The judge also cited an unanswered question: Who is behind what he called the “mysterious” petitioner, Bayside?

In court documents, Bayside had stated that Sheth, Smith, and Brockman “have never owned or controlled” an interest in the company or the photo copyrights.

It described itself as a communications and strategic advisory firm that champions creative expression and “owns a catalog of photographs.” Besides the six posted by MrMoneybags, Bayside had registered copyrights for an additional 93 “unpublished” photos authored last July.

The judge said he had a “strong suspicion” that Sheth was connected to Bayside and considered investigating the company for abusing the judicial process.

Levy’s brief said the evidence on record is insufficient to properly balance the competing interests.

“It would have been useful” to have MrMoneybags explain why the account holder is “particularly interested in avoiding being identified,” he said.

What if the user was a person working in private equity or the tech industry, and could face serious retaliation if unmasked? What if Sheth is connected to Bayside and is using copyright law to suppress criticism? That could be the basis for copyright misuse, and a reason to block the subpoena.

Levy said a copyright lawsuit in this case would produce only a few hundred dollars in damages at most, so it was more likely that whoever enlisted Bayside was not doing it for the money but because they are offended by the tweets.

But the lack of evidence was one reason why Public Citizens didn’t stand up for MrMoneybags. Another possibility, Levy said, is that Bayside represents the women in the photos.

“What if it’s the women who object to the fact that they’re basically collateral damage in Moneybags wanting to say nasty things about Sheth?” he said.

Chhabria didn’t say when his ruling would land, but it’s likely not the final word. At the end of May’s hearing, Bayside attorney Lawrence Hadley said the petitioner was “prepared to go to the Ninth Circuit” if Chhabria rejects its petition.

MrMoneybags account has long been silent, but 141 of its tweets remain. One of the last ones, posted in October, was still pinned atop the account’s page late last week.

It cites an article about billionaires who dropped in Forbes’ rankings of the wealthiest, and quips: “Brian Sheth is the only guy in tech who lost money during this epic bull market run. The former billionaire went from $2.3 billion in 2020 to $900 million in 2021, according to @Forbes. Ouch.”

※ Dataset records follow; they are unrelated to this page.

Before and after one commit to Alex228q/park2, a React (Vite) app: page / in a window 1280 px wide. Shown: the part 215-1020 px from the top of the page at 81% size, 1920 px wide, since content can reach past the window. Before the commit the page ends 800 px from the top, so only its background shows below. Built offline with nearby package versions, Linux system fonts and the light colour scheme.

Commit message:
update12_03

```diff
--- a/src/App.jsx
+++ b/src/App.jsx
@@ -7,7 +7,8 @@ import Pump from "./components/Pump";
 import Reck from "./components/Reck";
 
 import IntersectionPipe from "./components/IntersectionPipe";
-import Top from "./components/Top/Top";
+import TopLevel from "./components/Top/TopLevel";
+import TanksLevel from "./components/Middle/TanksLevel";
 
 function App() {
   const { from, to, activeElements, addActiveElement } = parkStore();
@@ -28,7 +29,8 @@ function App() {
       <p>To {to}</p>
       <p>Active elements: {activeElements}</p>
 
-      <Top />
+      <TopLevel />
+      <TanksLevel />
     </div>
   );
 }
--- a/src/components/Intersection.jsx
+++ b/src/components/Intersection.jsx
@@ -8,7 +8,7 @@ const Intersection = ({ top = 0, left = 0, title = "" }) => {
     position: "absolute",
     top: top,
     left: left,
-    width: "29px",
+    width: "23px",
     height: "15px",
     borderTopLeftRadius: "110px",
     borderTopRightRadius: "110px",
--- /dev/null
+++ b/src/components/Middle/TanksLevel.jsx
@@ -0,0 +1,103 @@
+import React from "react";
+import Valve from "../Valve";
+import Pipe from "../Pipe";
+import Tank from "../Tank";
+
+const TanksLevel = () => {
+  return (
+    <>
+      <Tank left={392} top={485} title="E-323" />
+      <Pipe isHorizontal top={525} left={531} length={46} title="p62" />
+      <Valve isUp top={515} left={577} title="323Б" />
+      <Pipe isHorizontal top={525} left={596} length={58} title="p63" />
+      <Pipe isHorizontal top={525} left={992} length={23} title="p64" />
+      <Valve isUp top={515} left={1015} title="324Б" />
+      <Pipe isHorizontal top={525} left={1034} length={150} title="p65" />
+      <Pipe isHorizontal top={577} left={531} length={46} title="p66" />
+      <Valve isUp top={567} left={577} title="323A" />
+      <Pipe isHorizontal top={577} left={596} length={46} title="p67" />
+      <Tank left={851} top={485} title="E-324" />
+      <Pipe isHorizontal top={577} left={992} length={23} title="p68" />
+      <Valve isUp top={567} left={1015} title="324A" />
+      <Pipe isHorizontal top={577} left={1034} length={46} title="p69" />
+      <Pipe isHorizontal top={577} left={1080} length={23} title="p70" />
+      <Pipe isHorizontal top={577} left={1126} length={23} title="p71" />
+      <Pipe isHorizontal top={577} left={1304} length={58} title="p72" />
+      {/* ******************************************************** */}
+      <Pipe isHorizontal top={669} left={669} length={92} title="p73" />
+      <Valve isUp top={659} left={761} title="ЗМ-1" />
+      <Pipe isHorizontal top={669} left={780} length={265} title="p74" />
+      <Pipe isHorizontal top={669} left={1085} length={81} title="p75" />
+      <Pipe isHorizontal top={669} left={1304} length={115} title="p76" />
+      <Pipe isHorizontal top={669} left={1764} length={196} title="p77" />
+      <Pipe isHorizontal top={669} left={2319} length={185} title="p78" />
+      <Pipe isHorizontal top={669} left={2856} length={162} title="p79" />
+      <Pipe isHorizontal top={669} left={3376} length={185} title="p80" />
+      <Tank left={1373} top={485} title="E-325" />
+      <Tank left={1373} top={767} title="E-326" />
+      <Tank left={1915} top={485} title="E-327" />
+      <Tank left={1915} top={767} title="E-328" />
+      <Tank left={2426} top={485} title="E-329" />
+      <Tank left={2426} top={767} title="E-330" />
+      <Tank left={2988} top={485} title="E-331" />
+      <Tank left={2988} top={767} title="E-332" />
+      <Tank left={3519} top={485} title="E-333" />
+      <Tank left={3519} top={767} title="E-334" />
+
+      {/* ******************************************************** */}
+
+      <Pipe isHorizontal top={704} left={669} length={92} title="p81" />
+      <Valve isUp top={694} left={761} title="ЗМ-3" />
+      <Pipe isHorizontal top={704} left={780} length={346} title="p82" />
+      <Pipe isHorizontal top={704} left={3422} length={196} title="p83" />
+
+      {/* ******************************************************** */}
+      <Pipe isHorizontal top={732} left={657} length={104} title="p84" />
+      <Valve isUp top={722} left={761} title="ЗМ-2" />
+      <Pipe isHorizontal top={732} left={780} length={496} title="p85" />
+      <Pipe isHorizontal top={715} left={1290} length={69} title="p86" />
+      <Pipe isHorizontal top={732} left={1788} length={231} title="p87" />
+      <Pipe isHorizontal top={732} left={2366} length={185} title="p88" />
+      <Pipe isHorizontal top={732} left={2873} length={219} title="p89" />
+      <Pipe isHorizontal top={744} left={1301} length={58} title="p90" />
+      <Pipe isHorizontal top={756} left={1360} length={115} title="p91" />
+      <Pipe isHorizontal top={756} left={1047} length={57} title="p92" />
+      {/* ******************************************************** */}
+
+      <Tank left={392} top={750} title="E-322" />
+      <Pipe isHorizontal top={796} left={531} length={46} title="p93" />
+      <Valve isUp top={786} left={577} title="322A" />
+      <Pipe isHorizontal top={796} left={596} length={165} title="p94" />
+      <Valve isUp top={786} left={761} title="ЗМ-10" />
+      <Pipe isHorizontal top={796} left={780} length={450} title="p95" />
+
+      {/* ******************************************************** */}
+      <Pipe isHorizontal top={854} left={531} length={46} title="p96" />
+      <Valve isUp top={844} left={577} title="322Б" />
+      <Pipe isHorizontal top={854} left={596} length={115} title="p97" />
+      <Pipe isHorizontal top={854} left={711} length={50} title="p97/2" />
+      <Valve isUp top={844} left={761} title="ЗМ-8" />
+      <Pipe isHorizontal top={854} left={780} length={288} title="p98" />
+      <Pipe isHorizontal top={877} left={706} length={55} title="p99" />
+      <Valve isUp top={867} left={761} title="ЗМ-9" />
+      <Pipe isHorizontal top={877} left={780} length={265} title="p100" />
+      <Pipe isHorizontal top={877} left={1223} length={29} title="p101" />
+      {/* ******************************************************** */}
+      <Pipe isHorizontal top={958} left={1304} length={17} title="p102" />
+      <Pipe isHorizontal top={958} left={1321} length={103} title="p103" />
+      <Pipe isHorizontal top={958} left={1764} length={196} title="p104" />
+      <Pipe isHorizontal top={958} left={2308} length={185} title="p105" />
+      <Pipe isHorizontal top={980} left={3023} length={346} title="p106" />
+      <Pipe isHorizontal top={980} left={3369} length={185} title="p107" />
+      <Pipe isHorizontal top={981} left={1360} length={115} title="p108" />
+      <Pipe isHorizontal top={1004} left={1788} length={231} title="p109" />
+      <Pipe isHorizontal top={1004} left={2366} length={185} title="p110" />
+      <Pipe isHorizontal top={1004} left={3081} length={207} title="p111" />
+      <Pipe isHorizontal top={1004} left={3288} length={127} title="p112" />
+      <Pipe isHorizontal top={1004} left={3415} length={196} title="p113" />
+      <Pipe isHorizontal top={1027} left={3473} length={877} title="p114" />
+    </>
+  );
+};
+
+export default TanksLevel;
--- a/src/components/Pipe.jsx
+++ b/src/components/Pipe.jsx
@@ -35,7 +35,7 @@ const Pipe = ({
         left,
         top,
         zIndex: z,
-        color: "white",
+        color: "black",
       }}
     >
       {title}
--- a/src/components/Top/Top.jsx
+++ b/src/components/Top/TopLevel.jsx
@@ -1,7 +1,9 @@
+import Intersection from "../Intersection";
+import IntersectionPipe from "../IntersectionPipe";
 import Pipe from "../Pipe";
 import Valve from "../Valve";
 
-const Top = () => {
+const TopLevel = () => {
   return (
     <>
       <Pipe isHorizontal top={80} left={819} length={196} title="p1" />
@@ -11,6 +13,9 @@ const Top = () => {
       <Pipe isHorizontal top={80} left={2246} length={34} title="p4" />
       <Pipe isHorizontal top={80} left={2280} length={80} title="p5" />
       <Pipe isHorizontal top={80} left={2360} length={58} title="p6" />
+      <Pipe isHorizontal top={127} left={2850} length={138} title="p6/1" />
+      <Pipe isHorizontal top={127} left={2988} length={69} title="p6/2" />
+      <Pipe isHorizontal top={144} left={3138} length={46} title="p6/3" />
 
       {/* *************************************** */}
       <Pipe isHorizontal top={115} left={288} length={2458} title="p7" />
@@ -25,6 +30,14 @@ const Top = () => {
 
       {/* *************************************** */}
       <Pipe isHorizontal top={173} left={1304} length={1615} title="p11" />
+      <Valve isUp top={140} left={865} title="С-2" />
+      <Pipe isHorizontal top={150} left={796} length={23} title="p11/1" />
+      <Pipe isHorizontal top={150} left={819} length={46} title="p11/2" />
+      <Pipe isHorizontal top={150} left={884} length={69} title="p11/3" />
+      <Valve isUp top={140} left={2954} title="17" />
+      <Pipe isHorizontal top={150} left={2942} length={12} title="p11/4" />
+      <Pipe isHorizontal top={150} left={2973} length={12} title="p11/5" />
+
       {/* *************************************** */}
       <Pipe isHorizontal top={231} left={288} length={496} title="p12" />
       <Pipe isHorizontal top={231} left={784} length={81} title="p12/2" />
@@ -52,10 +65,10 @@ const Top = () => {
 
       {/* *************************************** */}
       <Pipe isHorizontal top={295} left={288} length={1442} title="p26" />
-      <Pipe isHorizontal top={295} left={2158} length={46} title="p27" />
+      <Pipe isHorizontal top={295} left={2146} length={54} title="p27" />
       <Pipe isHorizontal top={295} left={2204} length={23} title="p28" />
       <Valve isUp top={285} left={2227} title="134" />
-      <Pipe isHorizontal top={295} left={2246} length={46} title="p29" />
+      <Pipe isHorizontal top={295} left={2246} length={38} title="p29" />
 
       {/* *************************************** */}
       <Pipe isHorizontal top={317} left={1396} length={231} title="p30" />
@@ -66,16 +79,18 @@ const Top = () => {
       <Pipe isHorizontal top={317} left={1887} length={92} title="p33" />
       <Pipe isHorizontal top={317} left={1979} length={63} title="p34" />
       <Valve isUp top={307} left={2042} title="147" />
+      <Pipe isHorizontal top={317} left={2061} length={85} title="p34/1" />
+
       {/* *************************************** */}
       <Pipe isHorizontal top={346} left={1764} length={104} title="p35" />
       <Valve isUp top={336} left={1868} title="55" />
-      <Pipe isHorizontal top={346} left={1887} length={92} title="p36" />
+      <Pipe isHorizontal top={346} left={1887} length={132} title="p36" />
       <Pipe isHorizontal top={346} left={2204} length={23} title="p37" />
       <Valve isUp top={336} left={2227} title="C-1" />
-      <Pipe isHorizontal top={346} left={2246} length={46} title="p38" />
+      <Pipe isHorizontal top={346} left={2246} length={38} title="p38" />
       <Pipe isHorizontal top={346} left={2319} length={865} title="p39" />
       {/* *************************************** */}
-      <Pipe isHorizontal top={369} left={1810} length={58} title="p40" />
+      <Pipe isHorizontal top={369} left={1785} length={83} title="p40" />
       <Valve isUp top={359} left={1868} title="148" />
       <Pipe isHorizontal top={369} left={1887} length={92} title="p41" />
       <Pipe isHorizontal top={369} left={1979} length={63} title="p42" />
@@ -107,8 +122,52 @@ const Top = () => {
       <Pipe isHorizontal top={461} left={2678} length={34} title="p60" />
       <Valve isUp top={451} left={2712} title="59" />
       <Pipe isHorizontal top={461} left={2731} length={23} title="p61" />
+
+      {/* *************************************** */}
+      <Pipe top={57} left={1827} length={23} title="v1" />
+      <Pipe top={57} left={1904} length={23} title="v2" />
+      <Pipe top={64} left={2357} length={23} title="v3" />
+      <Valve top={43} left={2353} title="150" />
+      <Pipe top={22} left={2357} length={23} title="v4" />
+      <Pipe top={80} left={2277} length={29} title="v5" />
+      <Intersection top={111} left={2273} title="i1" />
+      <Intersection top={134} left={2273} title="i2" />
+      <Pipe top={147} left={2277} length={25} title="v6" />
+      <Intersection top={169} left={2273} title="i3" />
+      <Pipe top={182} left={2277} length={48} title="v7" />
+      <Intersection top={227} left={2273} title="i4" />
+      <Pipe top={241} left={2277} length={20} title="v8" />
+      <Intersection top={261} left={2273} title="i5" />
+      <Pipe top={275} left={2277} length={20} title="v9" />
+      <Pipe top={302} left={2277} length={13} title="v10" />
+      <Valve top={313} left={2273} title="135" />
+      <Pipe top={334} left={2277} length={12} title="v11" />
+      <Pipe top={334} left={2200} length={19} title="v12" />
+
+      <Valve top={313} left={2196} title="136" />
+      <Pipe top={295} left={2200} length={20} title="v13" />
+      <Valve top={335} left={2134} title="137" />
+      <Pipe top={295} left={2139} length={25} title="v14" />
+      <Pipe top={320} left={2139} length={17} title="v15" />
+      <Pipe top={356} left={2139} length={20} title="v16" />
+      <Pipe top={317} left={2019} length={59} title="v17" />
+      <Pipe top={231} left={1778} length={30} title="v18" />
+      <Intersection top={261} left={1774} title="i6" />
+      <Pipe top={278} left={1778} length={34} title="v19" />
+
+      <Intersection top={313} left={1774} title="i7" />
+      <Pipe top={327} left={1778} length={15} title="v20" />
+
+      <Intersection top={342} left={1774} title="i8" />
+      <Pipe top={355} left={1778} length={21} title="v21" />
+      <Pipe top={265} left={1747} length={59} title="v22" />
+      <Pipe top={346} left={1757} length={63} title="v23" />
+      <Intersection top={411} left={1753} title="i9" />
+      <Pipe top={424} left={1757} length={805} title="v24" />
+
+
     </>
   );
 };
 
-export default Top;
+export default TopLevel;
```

To contact the reporter on this story: Isaiah Poritz in Washington at iporitz@bloombergindustry.com

To contact the editors responsible for this story: John P. Martin at jmartin1@bloombergindustry.com; Keith Perine at kperine@bloombergindustry.com